Needless to say, I came across a great video by Donald Graves.  His advice may seem simple or obvious, but is extremely effective:

So, for the first two weeks of class, my writing classes have written a good amount, read their work to the class, and offered constructive feedback.  In fact, I modified the workshopping process a bit to include:
1.     A writer volunteers to read his/her work.
2.     Another writer is called on to summarize the story.
3.     The writer can clarify or other students can ask questions to make sure they understand the story.
4.     Students offer constructive feedback. 

I find that calling on students randomly to summarize the story helps keep students focused and attentive.  However, I find that the real key to making this work is my participation.  I feel like I have finally been able to stress that we are a writing community because I too wrote a story, read it aloud, and listened to my students for their suggestions and feedback.  In fact, after I read, a student was chuckling a little to himself.  I asked him about it and he smiled and said that it was kind of neat to be able to criticize the teacher.  After jokingly reminding him who decides on the grades, I listened as my students offered some really good suggestions for ways I could add to my story and clarify a couple of parts. 

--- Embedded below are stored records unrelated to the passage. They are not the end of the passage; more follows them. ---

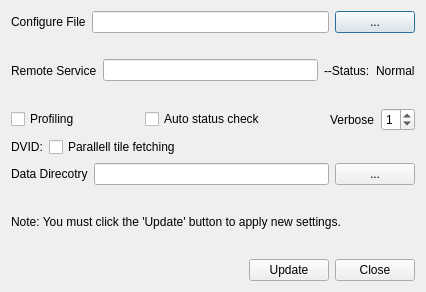
The window that neurolabi/gui/dialogs/flyemsettingdialog.ui (janelia-flyem/NeuTu) describes before a commit, drawn with Qt 5.
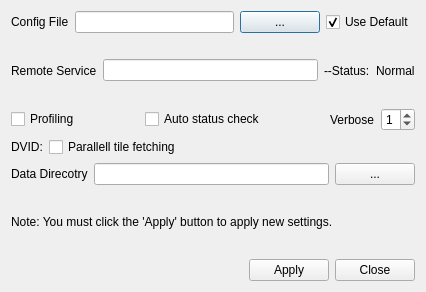
The same window after the commit.

Commit message: add default flyem config file

What changed in the file:
```diff
--- a/neurolabi/gui/dialogs/flyemsettingdialog.ui
+++ b/neurolabi/gui/dialogs/flyemsettingdialog.ui
@@ -15,11 +15,13 @@
   </property>
   <layout class="QVBoxLayout" name="verticalLayout">
    <item>
+    <layout class="QHBoxLayout" name="horizontalLayout_8">
+     <item>
     <layout class="QHBoxLayout" name="horizontalLayout_2">
      <item>
       <widget class="QLabel" name="label_2">
        <property name="text">
-        <string>Configure File</string>
+          <string>Config File</string>
        </property>
       </widget>
      </item>
@@ -36,6 +38,21 @@
     </layout>
    </item>
    <item>
+      <widget class="QCheckBox" name="defaultConfigFileCheckBox">
+       <property name="toolTip">
+        <string>Use default configuration file (distributed with the program)</string>
+       </property>
+       <property name="text">
+        <string>Use Default</string>
+       </property>
+       <property name="checked">
+        <bool>true</bool>
+       </property>
+      </widget>
+     </item>
+    </layout>
+   </item>
+   <item>
     <layout class="QHBoxLayout" name="horizontalLayout_4">
      <item>
       <widget class="QLabel" name="label">
@@ -193,7 +210,7 @@
    <item>
     <widget class="QLabel" name="label_5">
      <property name="text">
-      <string>Note: You must click the 'Update' button to apply new settings.</string>
+      <string>Note: You must click the 'Apply' button to apply new settings.</string>
      </property>
     </widget>
    </item>
@@ -218,7 +235,7 @@
         <string>Apply current settings</string>
        </property>
        <property name="text">
-        <string>Update</string>
+        <string>Apply</string>
        </property>
       </widget>
      </item>
```
Left out of the diff: 9 changed lines with no effect on the pictures. Lines whose indentation alone changed are shown as unchanged. The commit also changes 18 other files.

How can I expect them to value writing and sharing if I don’t participate?  I have a new-found respect for my students because we are part of this community together and I look forward to a growing as a writer with them this semester.